The king (of Egypt) said: "I do see (in a vision) seven fat kine, whom seven lean ones devour, and seven green ears of corn, and seven (others) withered. O ye chiefs! expound to me my vision, if it be that ye can interpret visions." [Qur'an 12:43]

They said: "We miss the great beaker of the king; for him who produces it, is (the reward of) a camel-load; I will be bound by it." [Qur'an 12:72]

More information about the usage of the word King during the time of Joseph(P) can be found in the Surah Yusuf and are given below.

King (Joseph's Story), 12:43, 12:50, 12:54, 12:72, 12:76

The Kings of Ancient Egypt are commonly referred to as "Pharaohs". Some historians believe that the name is a compound of the words Ra, (the "sun" or "sun-god"), with the article phe ("the") prefixed. This produces phera - "the sun," or "the sun-god.". According to this argument, the King of Egypt was believed to be the earthly representative of the deities, and the title "Phera" (the sun god) gave the King royal authority that was directly derived from the gods. (J. Gardner Wilkinson, The Ancient Egyptians, 1994, p 310) It is possible that the Kings of Egypt had this title before Abraham since the sun god was always a major deity in the Egyptian pantheon, dating from Egypt's earliest history. However, this is not the definition given to us by Dr. Saifuallah.
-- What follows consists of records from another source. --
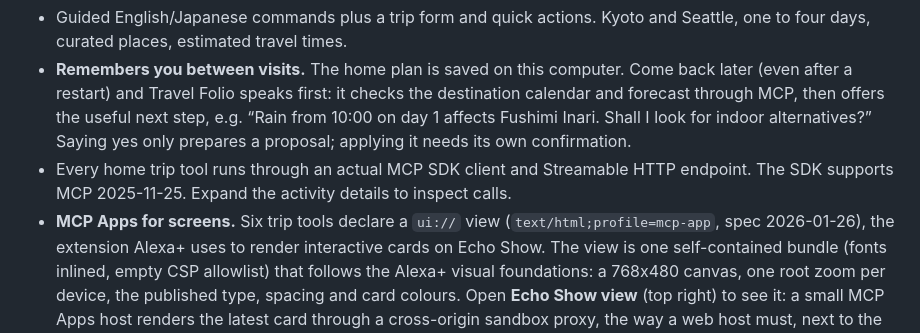
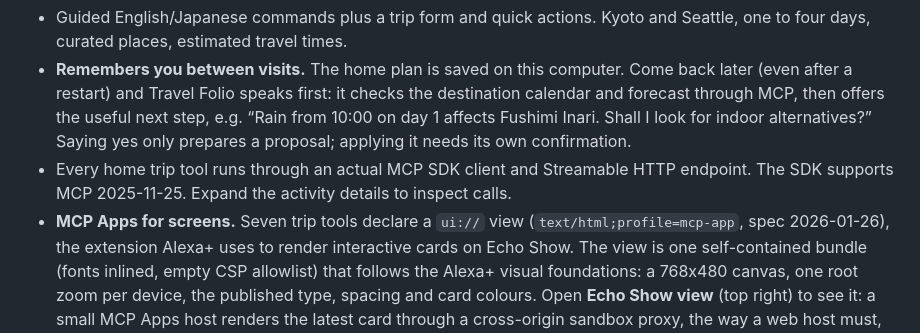
Before and after one commit to aiparadocs/travel-folio-alexa, a Markdown page: README.md, the part around the change. GitHub-like rendering.

Commit message:
Update tool and test counts in docs
Co-Authored-By: Claude Opus 5.5 <noreply@anthropic.com>

```diff
--- a/README.md
+++ b/README.md
@@ -119,7 +119,7 @@ The double-click demo launchers and `npm run share` intentionally use guided/dem
   alternatives?” Saying yes only prepares a proposal; applying it needs its own confirmation.
 - Every home trip tool runs through an actual MCP SDK client and Streamable HTTP
   endpoint. The SDK supports MCP 2025-11-25. Expand the activity details to inspect calls.
-- **MCP Apps for screens.** Six trip tools declare a `ui://` view
+- **MCP Apps for screens.** Seven trip tools declare a `ui://` view
   (`text/html;profile=mcp-app`, spec 2026-01-26), the extension Alexa+ uses to render
   interactive cards on Echo Show. The view is one self-contained bundle (fonts inlined,
   empty CSP allowlist) that follows the Alexa+ visual foundations: a 768x480 canvas,
```
Also changed, not shown: TESTING.md (+3 -3 lines), docs/SUBMISSION.md (+3 -3 lines).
Other historians, along with Dr. Saifullah et al., believe that the name was derived from Perao, "the great house" (his majesty), similar to the Turkish term, "the Sublime Porte." According to the second argument, the term Pharaoh, a term used by the Greeks, Hebrews, and Arabs, was originally used to denote the palace or the court in which the King of Egypt lived but the connotative meaning gradually diverged from the denotative meaning and the term "Pharaoh" was used to refer to the government and the King.

From the end of the 12th Dynasty onwards the health wish "may it live, prosper and be in health" was often added when referring to "the Great House", but it appears that the term referred to the palace or the court of the King. The earliest [written] instance, where the term Pharaoh ("the Great House") actually refers to the king, is a letter to Amenhotep IV (Akhenaten), which is addressed to "Pharaoh, may he live, prosper and be in health, the Master".

The term "Pharaoh" existed during the time of Joseph, whether he lived during the 15th dynasty (1630-1521 BC) or during the 12th Dynasty.

According to the Catholic Encyclopedia, the Bible's use of the term "Pharaoh" accurately, reflects the Egyptian connotative usage of the term. The early kings are always mentioned under the general title Pharao, or Pharao the King of Egypt. The personal names of the Pharaohs appear in the twenty-second dynasty along with the title. The Pharaohs of the earlier books of the Bible are not identified by their proper names. This IS NOT proof of the late date of their composition and or a flawed knowledge of Egyptian history, rather the contrary - these men were not identified by their personal names during these periods. This is also true in the case of the use of the title Pharao for kings earlier than the eighteenth dynasty, which is consistent with the Egyptian usage of the title up to the time of the nineteenth dynasty.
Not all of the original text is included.